Creative Speak: Storyboarding

Categories: Creative Speak

Storyboarding.  It's a technique in the film industry where the filmmakers use still images to conceptualize and plan out a movie before filming.  A storyboard ends up looking a bit like a comic book version of a movie, and it allows the filmmakers to practice telling the story before they ever attempt to tell the story in its film format. (For more info about storyboarding, you may consult the great Wiki here.)

As a person who loves stories and movies, I like to carry over the idea of storyboarding to other areas.  In fact, I see myself as an online storyteller since I work with people to creatively share their stories and knowledge in the digital world through websites, videos, images, online courses, etc.  So here are my steps to pre-conceptualize projects à la storyboarding.   

Step 1: Get clear on what story you want to tell.

Take the time to really think through WHAT you are putting online and WHY you are doing it.  Figure out the vibe of HOW you want to present yourself through the elements that apply to your project like text, images, video, audio, etc.  Ask yourself, "What words describe my desired story impression?"  And make sure you understand WHO you want to encounter your story and WHERE and WHEN you want them to find it.

Step 2: Think about the "scenes" in your story. 

OK.  Your project may not have actual scenes, but every project has component parts.  So what are the main component parts of your project?  If it's a website, then your scenes are the pages.  If it's an online course, then your scenes are the main topics that you're going to cover.  As you come up with these scenes, make sure that each one relates a part of the main story you are trying to tell.  If it doesn't fit with the main story, change the scene to be on topic or leave it on the cutting room floor.

Step 3: Fill the scenes. 
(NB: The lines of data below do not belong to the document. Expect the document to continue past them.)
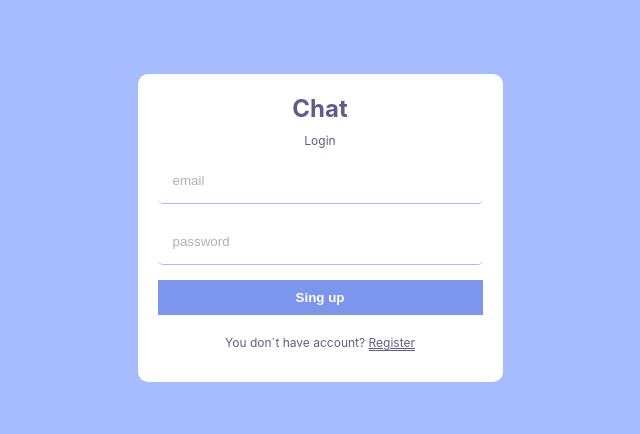
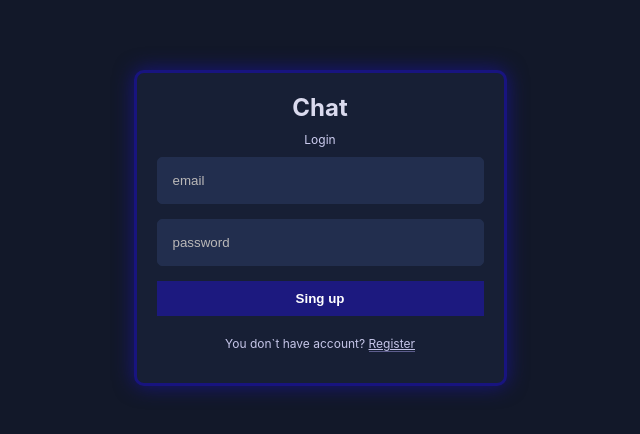
Before and after one commit to gonrs/datr-chat, a React (Create React App) app: page /login in a window 1280 px wide. Shown: the part 172-606 px from the top of the page, without its empty margins (320-960 px from the left). Built offline with nearby package versions, Linux system fonts and the light colour scheme; no server answers.

Commit message:
1.1.8 add styles

```diff
--- a/src/components/Chat.jsx
+++ b/src/components/Chat.jsx
@@ -29,7 +29,7 @@ function Chat() {
 				</>
 			) : (
 				<div className='messagesEd'>
-					<h2>Welkom to Datr!</h2>
+					<h2 style={{ color: '#fff' }}>Welcome to Datr!</h2>
 				</div>
 			)}
 		</div>
--- a/src/components/Chats.jsx
+++ b/src/components/Chats.jsx
@@ -38,7 +38,7 @@ function Chats() {
 							<img src={chat[1].userInfo.photoURL} alt='' />
 							<div className='userChatInfo'>
 								<span>{chat[1].userInfo.displayName}</span>
-								<p>{chat[1].lastMessage?.text}</p>
+								<p >{chat[1].lastMessage?.text}</p>
 							</div>
 						</div>
 					)
--- a/src/style/home.css
+++ b/src/style/home.css
@@ -1,5 +1,5 @@
 .home {
-	background-color: #a7bcff;
+	background-color: #121829;
 	height: 100vh;
 	display: flex;
 	flex-direction: column;
@@ -8,7 +8,8 @@
 	gap: 10px;
 }
 .home-container {
-	border: 1px solid #fff;
+	border: 3px solid #18147f;
+	box-shadow: 0px 0px 20px #18147f;
 	border-radius: 10px;
 	width: 65%;
 	height: 80%;
@@ -24,16 +25,18 @@ h1 {
 }
 .sidebar {
 	flex: 1;
-	border-right: 1px solid #3e3c61;
-	background-color: #3e3c61;
+	border-right: 3px solid #18147f;
+	background-color: #171f35;
 }
 .chat {
 	flex: 2;
+	background-color: #171f35;
 }
 .navbar {
 	display: flex;
 	align-items: center;
-	background-color: #2f2d52;
+	background-color: #171f35;
+	border-bottom: 2px solid #18147f;
 	height: 50px;
 	padding: 10px;
 	justify-content: space-between;
@@ -55,15 +58,17 @@ h1 {
 	object-fit: cover;
 }
 .user button {
-	background-color: #5d5b8d;
+	background-color: #1c197f;
 	color: #ddddf7;
-	font-size: 10px;
+	font-size: 12px;
+	border-radius: 10px;
 	cursor: pointer;
 	padding: 5px;
 	border: none;
 }
 .search {
-	border-bottom: 1px solid gray;
+	border-bottom: 2px solid #18147f;
+	background-color: #1d2743;
 }
 .searchForm {
 	padding: 10px;
@@ -85,14 +90,16 @@ h1 {
 }
 .userChat {
 	padding: 10px;
+	border-bottom: 2px solid #18147f;
 	display: flex;
 	align-items: center;
 	gap: 10px;
 	color: white;
 	cursor: pointer;
+	background-color: #171f35;
 }
 .userChat:hover {
-	background-color: #2f2d52;
+	background-color: #1c197f;
 	transition: all 0.3s;
 }
 .userChatInfo p {
@@ -108,7 +115,7 @@ h1 {
 }
 .chatnInfo {
 	height: 50px;
-	background-color: #5d5b8d;
+	background-color: #171f35;
 	display: flex;
 	align-items: center;
 	justify-content: space-between;
@@ -124,14 +131,13 @@ h1 {
 	cursor: pointer;
 }
 .messages {
-	background-color: #ddddf7;
+	background-color: #222e4e;
 	overflow-y: scroll;
 	padding: 10px;
 	height: calc(100% - 160px);
 }
 .chatInput {
-	height: 50px;
-	background-color: white;
+	background-color: #171f35;
 	display: flex;
 	align-items: center;
 	justify-content: space-between;
@@ -139,10 +145,12 @@ h1 {
 }
 .chatInput input {
 	width: 100%;
+	background-color: #171f35;
 	border: none;
 	outline: none;
 	font-size: 18px;
-	color: #2f2d52;
+	padding: 15px 10px;
+	color: #ffffff;
 }
 .chatInput input::placeholder {
 	color: lightgray;
@@ -224,10 +232,13 @@ h1 {
 }
 .messagesEd {
 	height: 100%;
-	background-color: #ddddf7;
+	background-color: #222e4e;
 	display: flex;
 	justify-content: center;
 	flex-direction: column;
 	align-items: center;
 	text-align: center;
 }
+.chats{
+	background-color: #1d2743;
+}
--- a/src/style/index.css
+++ b/src/style/index.css
@@ -12,7 +12,7 @@ html {
 	background: none;
 }
 ::-webkit-scrollbar-thumb {
-	background-color: #c6c6c6;
+	background-color: #3f3aba;
 	border-radius: 8px;
 }
 textarea:focus,
--- a/src/style/reg.css
+++ b/src/style/reg.css
@@ -1,12 +1,14 @@
 .formContainer {
 	height: 100vh;
-	background-color: #a7bcff;
+	background-color: #121829;
 	display: flex;
 	align-items: center;
 	justify-content: center;
 }
 .formWrapper {
-	background-color: white;
+	background-color: #171f35;
+	border: 3px solid #18147f;
+	box-shadow: 0px 0px 20px #18147f;
 	padding: 20px 20px;
 	border-radius: 10px;
 	display: flex;
@@ -16,6 +18,7 @@
 }
 .formWrapperE {
 	box-shadow: 0px 2px 10px 1px #f06f6f;
+	border: 1px solid #f06f6f;
 }
 .formWrapperE input {
 	border: none;
@@ -26,7 +29,7 @@
 	border: 1px solid #f06f6f;
 }
 .logo {
-	color: #5d5d8d;
+	color: #dadaee;
 	font-weight: bold;
 	font-size: 24px;
 }
@@ -40,34 +43,35 @@
 	padding: 15px;
 	border-radius: 5px;
 	border: none;
-	border-bottom: 1px solid#a7bcff;
+	border: 1px solid #222e4e;
+	color: #fff;
+	background-color: #222e4e;
 }
 .form-input:focus {
 	border: none;
-	border: 1px solid #a7bcff;
-	background-color: #f6fbff;
+	border: 1px solid #18147f;
 }
 .form-input::placeholder {
-	color: rgb(175, 175, 175);
+	color: rgb(186, 184, 184);
 }
 .title {
-	color: #5d5d8d;
+	color: #cdcdf1;
 	font-size: 12px;
 }
 .form button {
-	background-color: #7b96ec;
+	background-color: #1c197f;
 	color: #fff;
 	padding: 10px;
 	font-weight: bold;
 	border: none;
 }
 .formWrapper p {
-	color: #5d5d8d;
+	color: #c5c5e8;
 	font-size: 12px;
 	margin-top: 10px;
 }
 .form-link {
-	color: #5d5d8d;
+	color: #c5c5e8;
 	border-bottom: 1px solid #5d5d8d;
 }
 .input {
@@ -79,7 +83,8 @@
 	align-items: center;
 	gap: 5px;
 	font-size: 12px;
-	color: #5d5d8d;
+	padding-left: 10px;
+	color: #c0c0ed;
 }
 .img {
 	width: 22px;
```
Now it's time to consider what the characters and set are for each "scene" in your project.  For example, a website page will need items like text, images, buttons/links, specialized elements for the page's specific function, etc.  A video will need video, audio, images, text, transitions, etc.  As you look at each individual scene, think about what details and elements need to be there to have this scene tell its part of the main story.  And just like a real storyboard, you should make a visual representation of the scene by writing things down, typing them up, drawing a picture...whatever will help you capture and remember the elements of this scene.

Step 4: Figure out how to make the details happen.

There may be actors to hire and set pieces to acquire!  If there are scene elements that you now know you need but don't yet have, it's time to start finding them.  Maybe you'll need a plug-in for your website to handle a special function.  Maybe you need to purchase music to go with the video you already have.  Maybe you need images for your online course.  Whatever these missing elements are, go get 'em.

Step 5: Tell your online story.

You've planned.  You've prepared.  And now you are ready to successfully tell your online story.  Lights...camera...action!